Raghuvansh Saxena

Tuesday, 15 Oct 2024, 16:00 to 17:30

A-201 (STCS Seminar Room)

Abstract

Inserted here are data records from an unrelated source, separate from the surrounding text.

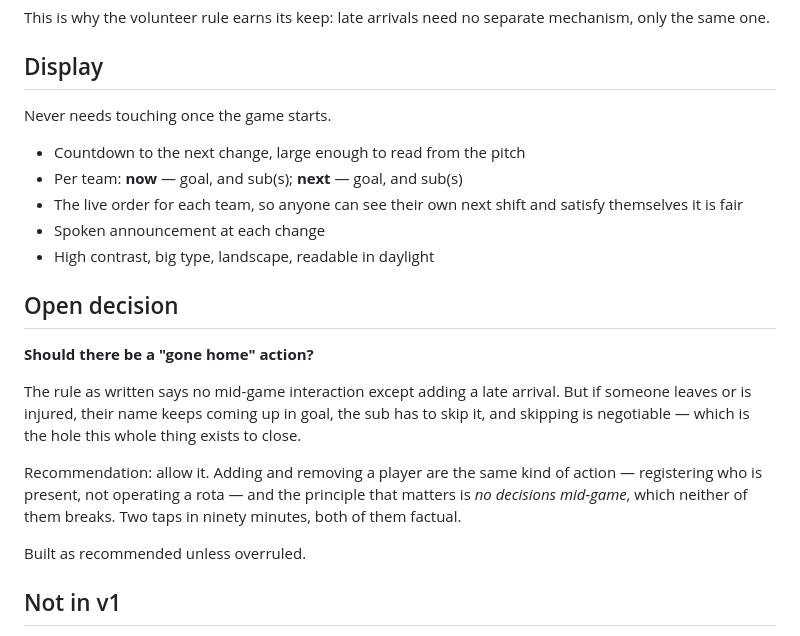
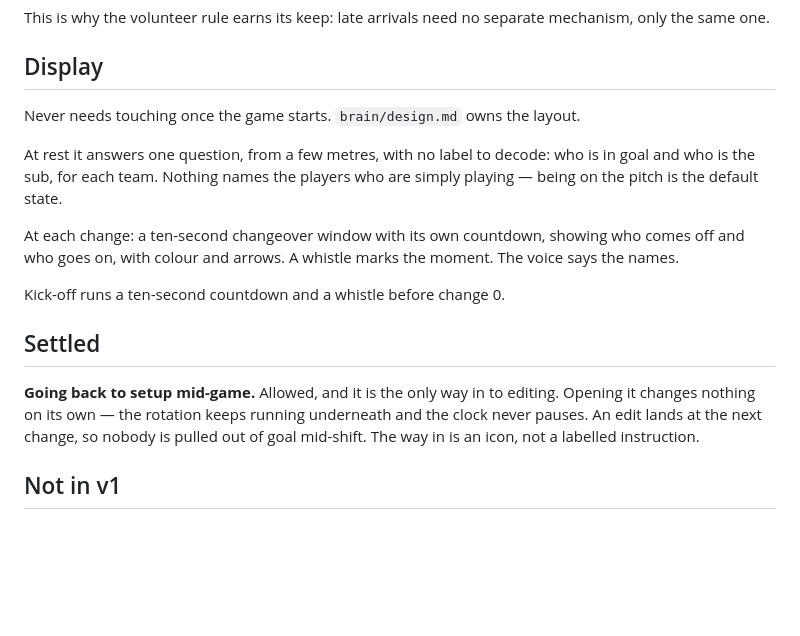
Before and after one commit to liamtucker/footballtimer, a Markdown page: spec.md, the part around one of its changes. Drawn GitHub-style; blank space fills up the shorter version.

Commit message:
Rewrite the spec: sub duration is the interval, and the rule that shapes the draw

```diff
--- a/spec.md
+++ b/spec.md
@@ -119,30 +144,24 @@ mechanism, only the same one.
 
 ## Display
 
-Never needs touching once the game starts.
+Never needs touching once the game starts. `brain/design.md` owns the layout.
 
-- Countdown to the next change, large enough to read from the pitch
-- Per team: **now** — goal, and sub(s); **next** — goal, and sub(s)
-- The live order for each team, so anyone can see their own next shift and
-  satisfy themselves it is fair
-- Spoken announcement at each change
-- High contrast, big type, landscape, readable in daylight
+At rest it answers one question, from a few metres, with no label to decode:
+who is in goal and who is the sub, for each team. Nothing names the players who
+are simply playing — being on the pitch is the default state.
 
-## Open decision
+At each change: a ten-second changeover window with its own countdown, showing
+who comes off and who goes on, with colour and arrows. A whistle marks the
+moment. The voice says the names.
 
-**Should there be a "gone home" action?**
+Kick-off runs a ten-second countdown and a whistle before change 0.
 
-The rule as written says no mid-game interaction except adding a late arrival.
-But if someone leaves or is injured, their name keeps coming up in goal, the sub
-has to skip it, and skipping is negotiable — which is the hole this whole thing
-exists to close.
+## Settled
 
-Recommendation: allow it. Adding and removing a player are the same kind of
-action — registering who is present, not operating a rota — and the principle
-that matters is *no decisions mid-game*, which neither of them breaks. Two taps
-in ninety minutes, both of them factual.
-
-Built as recommended unless overruled.
+**Going back to setup mid-game.** Allowed, and it is the only way in to editing.
+Opening it changes nothing on its own — the rotation keeps running underneath and
+the clock never pauses. An edit lands at the next change, so nobody is pulled out
+of goal mid-shift. The way in is an icon, not a labelled instruction.
 
 ## Not in v1
 
```
Also changed, not shown: other parts of spec.md (+64 -39 lines).
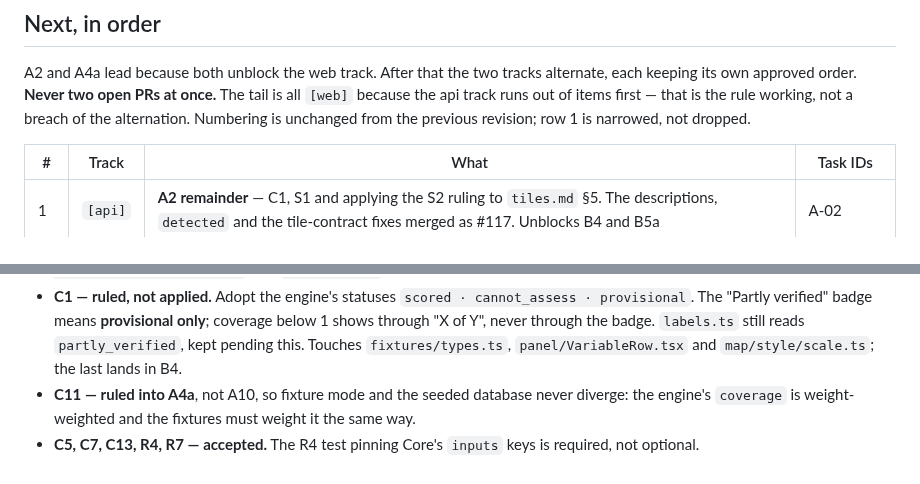
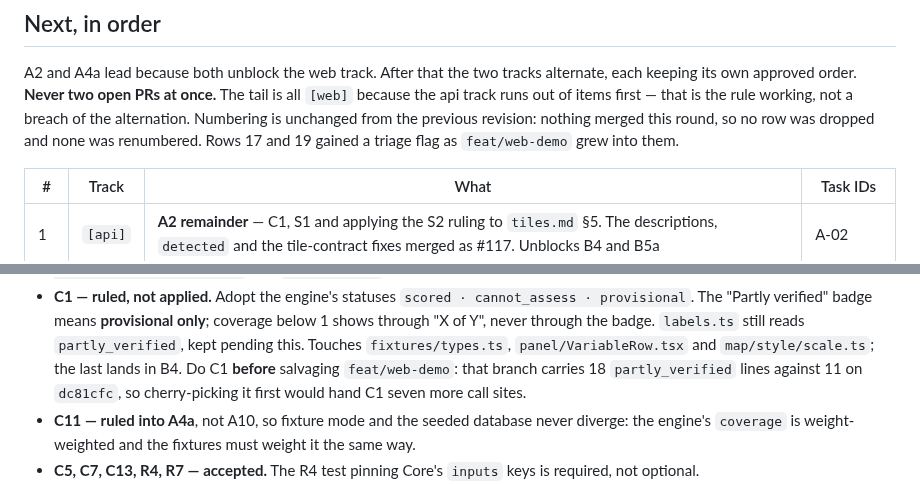
Before and after one commit to Navuuna-W/navuuna, a Markdown page: docs/status/access.md, 2 parts joined by grey strips. GitHub-like rendering.

```diff
--- a/docs/status/access.md
+++ b/docs/status/access.md
@@ -78,7 +80,8 @@ C1 and S1 were split out of #117 deliberately: either one alone would have carri
 A2 and A4a lead because both unblock the web track. After that the two tracks alternate, each
 keeping its own approved order. **Never two open PRs at once.** The tail is all `[web]` because the
 api track runs out of items first — that is the rule working, not a breach of the alternation.
-Numbering is unchanged from the previous revision; row 1 is narrowed, not dropped.
+Numbering is unchanged from the previous revision: nothing merged this round, so no row was dropped
+and none was renumbered. Rows 17 and 19 gained a triage flag as `feat/web-demo` grew into them.
 
 | # | Track | What | Task IDs |
 |---|---|---|---|
@@ -219,6 +227,8 @@ PR nobody has raised.
   The "Partly verified" badge means **provisional only**; coverage below 1 shows through "X of Y",
   never through the badge. `labels.ts` still reads `partly_verified`, kept pending this. Touches
   `fixtures/types.ts`, `panel/VariableRow.tsx` and `map/style/scale.ts`; the last lands in B4.
+  Do C1 **before** salvaging `feat/web-demo`: that branch carries 18 `partly_verified` lines
+  against 11 on `dc81cfc`, so cherry-picking it first would hand C1 seven more call sites.
 - **C11 — ruled into A4a**, not A10, so fixture mode and the seeded database never diverge: the
   engine's `coverage` is weight-weighted and the fixtures must weight it the same way.
 - **C5, C7, C13, R4, R7 — accepted.** The R4 test pinning Core's `inputs` keys is required, not
```
Also changed, not shown: other parts of docs/status/access.md (+64 -40 lines).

In classical vertex coloring we wish to color the vertices of a graph G with up to m colors from [m] so that adjacent vertices receive different colors, a so-called 'proper m-coloring'. List coloring is a well-known variation of classical vertex coloring that was introduced independently by Vizing and Erdos, Rubin, and Taylor in the 1970s. For list coloring, we associate a 'list assignment' L with a graph G such that each vertex v in G is assigned a list of colors L(v) (we say L is a list assignment for G). An 'L-coloring' of G is a function f with domain V(G) such that f(v) is a member of L(v) for every vertex v in G. We say that G is 'L-colorable' if there exists a proper L-coloring of G: an L-coloring where adjacent vertices receive different colors. A list assignment L for G is called a 'k-assignment' if |L(v)|=k for each vertex v in G. We say G is 'k-choosable' or 'k-list colorable' if G is L-colorable whenever L is a k-assignment for G. The 'list chromatic number' of G is the smallest k such that G is k-choosable.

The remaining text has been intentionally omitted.